_WHAT THE EXERCISE ASKS:_ Where does the word "Sections" show up in the records? Copy every line that has it.

....................

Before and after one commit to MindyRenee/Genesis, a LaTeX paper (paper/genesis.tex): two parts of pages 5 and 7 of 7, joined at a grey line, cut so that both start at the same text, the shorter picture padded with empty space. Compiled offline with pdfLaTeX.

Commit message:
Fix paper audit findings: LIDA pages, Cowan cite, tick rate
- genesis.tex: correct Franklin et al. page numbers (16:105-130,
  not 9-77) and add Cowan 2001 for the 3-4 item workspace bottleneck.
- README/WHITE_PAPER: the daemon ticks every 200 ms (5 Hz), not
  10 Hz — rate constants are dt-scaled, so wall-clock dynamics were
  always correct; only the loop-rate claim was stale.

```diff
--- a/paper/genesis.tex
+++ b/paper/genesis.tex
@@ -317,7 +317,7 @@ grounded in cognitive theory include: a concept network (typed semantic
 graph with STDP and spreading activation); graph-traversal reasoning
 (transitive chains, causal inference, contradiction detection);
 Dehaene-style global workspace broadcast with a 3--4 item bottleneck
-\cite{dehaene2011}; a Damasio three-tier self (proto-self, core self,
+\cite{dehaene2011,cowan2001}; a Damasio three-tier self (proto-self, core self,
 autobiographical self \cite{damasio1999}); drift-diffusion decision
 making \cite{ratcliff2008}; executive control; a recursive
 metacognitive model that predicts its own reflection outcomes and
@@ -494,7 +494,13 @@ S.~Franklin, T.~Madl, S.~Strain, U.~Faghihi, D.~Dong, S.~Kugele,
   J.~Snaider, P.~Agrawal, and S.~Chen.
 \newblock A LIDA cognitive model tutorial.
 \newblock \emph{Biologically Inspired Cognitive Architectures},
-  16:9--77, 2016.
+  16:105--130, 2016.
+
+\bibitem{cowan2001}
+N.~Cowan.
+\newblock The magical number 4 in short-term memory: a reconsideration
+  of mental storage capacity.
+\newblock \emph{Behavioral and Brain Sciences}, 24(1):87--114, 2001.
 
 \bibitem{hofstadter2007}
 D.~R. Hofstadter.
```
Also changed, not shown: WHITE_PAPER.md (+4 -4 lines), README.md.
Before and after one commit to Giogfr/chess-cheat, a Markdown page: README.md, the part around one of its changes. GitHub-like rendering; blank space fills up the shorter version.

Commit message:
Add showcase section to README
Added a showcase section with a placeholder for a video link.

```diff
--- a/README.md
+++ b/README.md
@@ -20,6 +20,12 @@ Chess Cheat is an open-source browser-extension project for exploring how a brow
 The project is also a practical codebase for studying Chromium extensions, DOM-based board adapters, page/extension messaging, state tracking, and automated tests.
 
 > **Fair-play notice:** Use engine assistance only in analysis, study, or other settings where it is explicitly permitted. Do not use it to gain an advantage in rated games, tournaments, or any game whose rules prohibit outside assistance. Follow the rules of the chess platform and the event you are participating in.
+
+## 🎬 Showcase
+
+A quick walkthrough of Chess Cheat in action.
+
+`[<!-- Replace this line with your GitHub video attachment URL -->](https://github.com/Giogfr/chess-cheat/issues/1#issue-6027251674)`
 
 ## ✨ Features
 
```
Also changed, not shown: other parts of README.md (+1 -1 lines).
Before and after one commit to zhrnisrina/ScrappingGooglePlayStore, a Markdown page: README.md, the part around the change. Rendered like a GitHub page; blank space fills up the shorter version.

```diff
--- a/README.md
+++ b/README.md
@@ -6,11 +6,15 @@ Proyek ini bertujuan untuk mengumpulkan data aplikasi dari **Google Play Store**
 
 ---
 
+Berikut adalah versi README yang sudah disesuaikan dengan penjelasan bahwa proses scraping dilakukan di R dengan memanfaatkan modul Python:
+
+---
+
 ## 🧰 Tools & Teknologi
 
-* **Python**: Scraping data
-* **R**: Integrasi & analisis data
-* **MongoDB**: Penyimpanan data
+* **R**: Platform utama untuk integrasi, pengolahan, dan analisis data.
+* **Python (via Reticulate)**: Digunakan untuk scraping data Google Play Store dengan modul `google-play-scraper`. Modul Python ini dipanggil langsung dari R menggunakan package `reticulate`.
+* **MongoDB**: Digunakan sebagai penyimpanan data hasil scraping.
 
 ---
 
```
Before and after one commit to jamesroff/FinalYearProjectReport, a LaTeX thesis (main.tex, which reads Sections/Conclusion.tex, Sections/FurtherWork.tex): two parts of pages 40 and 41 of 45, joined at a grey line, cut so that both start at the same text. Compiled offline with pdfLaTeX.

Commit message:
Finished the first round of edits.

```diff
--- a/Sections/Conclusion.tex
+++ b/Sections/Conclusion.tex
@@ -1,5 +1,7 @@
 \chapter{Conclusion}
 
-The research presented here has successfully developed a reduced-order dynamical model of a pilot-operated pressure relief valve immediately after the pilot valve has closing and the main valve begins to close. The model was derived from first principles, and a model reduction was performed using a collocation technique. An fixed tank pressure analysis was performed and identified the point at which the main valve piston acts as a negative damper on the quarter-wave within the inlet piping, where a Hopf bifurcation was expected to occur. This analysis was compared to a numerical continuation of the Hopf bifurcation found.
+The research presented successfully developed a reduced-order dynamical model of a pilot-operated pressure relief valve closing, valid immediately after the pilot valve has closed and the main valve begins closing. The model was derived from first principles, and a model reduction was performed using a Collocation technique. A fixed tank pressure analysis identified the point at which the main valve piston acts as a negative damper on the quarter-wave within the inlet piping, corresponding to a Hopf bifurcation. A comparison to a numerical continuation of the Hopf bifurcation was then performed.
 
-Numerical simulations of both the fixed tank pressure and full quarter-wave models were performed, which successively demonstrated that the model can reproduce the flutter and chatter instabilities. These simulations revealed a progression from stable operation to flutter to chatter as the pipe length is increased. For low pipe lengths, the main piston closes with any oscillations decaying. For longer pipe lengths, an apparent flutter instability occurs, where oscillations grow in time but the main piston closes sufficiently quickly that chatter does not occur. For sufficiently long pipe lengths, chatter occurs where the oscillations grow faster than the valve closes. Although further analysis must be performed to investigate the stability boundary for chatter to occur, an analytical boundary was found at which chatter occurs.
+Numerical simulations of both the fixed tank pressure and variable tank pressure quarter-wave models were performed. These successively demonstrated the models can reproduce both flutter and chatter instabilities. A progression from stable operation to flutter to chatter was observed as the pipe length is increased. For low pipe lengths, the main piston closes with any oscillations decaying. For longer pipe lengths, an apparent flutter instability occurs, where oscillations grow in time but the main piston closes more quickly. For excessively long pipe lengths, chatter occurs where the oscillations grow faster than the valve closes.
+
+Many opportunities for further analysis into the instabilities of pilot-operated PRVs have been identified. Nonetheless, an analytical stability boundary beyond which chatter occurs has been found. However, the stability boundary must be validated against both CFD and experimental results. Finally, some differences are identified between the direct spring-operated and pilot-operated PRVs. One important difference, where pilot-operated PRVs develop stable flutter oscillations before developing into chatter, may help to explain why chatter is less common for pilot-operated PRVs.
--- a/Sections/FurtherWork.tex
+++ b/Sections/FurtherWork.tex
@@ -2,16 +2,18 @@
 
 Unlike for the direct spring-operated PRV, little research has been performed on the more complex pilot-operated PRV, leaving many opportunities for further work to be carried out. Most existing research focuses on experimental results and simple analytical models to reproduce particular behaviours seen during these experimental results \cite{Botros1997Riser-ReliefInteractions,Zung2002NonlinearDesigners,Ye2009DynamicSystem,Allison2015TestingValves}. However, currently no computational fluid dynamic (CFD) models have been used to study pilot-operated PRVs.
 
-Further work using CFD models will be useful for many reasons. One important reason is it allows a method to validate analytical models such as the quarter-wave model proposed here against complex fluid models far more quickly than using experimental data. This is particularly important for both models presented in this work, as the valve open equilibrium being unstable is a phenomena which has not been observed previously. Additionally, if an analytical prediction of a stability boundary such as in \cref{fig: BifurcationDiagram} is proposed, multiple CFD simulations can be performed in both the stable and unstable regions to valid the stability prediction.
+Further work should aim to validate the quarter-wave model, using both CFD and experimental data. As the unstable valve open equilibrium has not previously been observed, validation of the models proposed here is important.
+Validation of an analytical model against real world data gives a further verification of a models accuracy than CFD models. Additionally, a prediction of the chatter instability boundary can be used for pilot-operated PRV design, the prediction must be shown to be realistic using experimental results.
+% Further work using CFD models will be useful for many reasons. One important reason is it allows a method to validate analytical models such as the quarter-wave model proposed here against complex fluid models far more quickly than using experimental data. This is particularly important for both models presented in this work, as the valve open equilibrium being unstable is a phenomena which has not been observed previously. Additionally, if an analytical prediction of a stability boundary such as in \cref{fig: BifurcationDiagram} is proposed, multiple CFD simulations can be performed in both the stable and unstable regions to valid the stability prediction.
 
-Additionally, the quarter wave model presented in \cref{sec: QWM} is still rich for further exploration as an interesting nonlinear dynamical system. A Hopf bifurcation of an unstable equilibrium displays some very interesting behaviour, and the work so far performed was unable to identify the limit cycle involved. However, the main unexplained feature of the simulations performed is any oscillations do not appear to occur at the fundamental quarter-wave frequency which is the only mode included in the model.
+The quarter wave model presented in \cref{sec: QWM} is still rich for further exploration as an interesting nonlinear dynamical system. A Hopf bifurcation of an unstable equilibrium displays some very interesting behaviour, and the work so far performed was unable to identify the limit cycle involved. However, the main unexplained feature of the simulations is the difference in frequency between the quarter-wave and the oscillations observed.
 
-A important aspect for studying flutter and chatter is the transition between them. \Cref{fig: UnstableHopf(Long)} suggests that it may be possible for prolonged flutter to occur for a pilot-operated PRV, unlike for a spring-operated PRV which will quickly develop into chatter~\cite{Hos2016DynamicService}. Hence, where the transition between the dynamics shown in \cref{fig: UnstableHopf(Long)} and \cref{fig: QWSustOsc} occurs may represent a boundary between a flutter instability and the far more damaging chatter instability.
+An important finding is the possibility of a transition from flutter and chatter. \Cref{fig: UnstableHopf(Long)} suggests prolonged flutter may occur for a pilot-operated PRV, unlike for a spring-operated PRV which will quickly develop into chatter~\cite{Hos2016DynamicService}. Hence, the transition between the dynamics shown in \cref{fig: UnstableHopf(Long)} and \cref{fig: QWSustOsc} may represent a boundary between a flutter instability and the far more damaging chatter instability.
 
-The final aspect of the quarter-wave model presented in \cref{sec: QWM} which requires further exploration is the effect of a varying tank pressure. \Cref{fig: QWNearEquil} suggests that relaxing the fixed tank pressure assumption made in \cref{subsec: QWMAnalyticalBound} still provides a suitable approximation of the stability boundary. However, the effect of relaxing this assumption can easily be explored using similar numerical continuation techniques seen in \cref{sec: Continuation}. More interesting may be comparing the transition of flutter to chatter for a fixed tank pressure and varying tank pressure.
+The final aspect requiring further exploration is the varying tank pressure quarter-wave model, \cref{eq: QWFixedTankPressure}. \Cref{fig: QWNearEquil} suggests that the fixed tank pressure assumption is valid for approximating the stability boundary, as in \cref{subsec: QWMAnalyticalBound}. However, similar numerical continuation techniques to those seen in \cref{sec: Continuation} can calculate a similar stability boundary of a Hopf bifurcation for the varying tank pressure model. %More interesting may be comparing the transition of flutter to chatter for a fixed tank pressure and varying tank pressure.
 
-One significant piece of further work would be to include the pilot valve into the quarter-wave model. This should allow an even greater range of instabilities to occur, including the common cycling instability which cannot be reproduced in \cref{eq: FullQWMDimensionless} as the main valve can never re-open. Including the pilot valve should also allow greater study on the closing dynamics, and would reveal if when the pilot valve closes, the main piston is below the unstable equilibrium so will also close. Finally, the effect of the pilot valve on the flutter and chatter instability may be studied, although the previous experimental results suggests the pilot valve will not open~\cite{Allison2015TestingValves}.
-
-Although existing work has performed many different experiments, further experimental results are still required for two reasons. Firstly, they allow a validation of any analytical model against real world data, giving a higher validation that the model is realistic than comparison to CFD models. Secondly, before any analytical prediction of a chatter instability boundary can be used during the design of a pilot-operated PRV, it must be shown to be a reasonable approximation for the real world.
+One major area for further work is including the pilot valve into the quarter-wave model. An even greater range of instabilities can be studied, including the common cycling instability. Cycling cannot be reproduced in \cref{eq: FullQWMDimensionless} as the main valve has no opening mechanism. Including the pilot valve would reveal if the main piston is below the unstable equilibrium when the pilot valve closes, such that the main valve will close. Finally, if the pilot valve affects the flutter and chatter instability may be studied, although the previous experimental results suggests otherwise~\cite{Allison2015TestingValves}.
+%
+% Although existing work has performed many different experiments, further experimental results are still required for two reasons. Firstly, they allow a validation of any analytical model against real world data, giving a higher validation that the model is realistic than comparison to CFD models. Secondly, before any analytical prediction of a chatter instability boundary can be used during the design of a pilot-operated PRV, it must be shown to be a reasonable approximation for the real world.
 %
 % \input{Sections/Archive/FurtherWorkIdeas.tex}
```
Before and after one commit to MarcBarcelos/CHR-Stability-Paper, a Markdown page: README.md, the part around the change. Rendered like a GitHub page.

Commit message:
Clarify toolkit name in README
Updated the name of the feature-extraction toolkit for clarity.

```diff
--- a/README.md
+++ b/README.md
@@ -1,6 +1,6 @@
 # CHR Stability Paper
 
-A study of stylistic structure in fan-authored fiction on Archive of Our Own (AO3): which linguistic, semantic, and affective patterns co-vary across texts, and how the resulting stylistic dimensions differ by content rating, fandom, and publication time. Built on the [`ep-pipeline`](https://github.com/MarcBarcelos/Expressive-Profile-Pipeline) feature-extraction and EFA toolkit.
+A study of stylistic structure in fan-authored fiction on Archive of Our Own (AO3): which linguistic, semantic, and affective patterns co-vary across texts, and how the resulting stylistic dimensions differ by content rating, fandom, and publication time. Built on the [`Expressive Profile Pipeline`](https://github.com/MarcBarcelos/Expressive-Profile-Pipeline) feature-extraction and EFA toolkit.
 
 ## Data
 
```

....................

_TASK ANSWER:_
Before and after one commit to jamesroff/FinalYearProjectReport, a LaTeX thesis (main.tex, which reads Sections/Conclusion.tex, Sections/FurtherWork.tex): two parts of pages 40 and 41 of 45, joined at a grey line, cut so that both start at the same text. Compiled offline with pdfLaTeX.
--- a/Sections/Conclusion.tex
+++ b/Sections/Conclusion.tex
--- a/Sections/FurtherWork.tex
+++ b/Sections/FurtherWork.tex
 % \input{Sections/Archive/FurtherWorkIdeas.tex}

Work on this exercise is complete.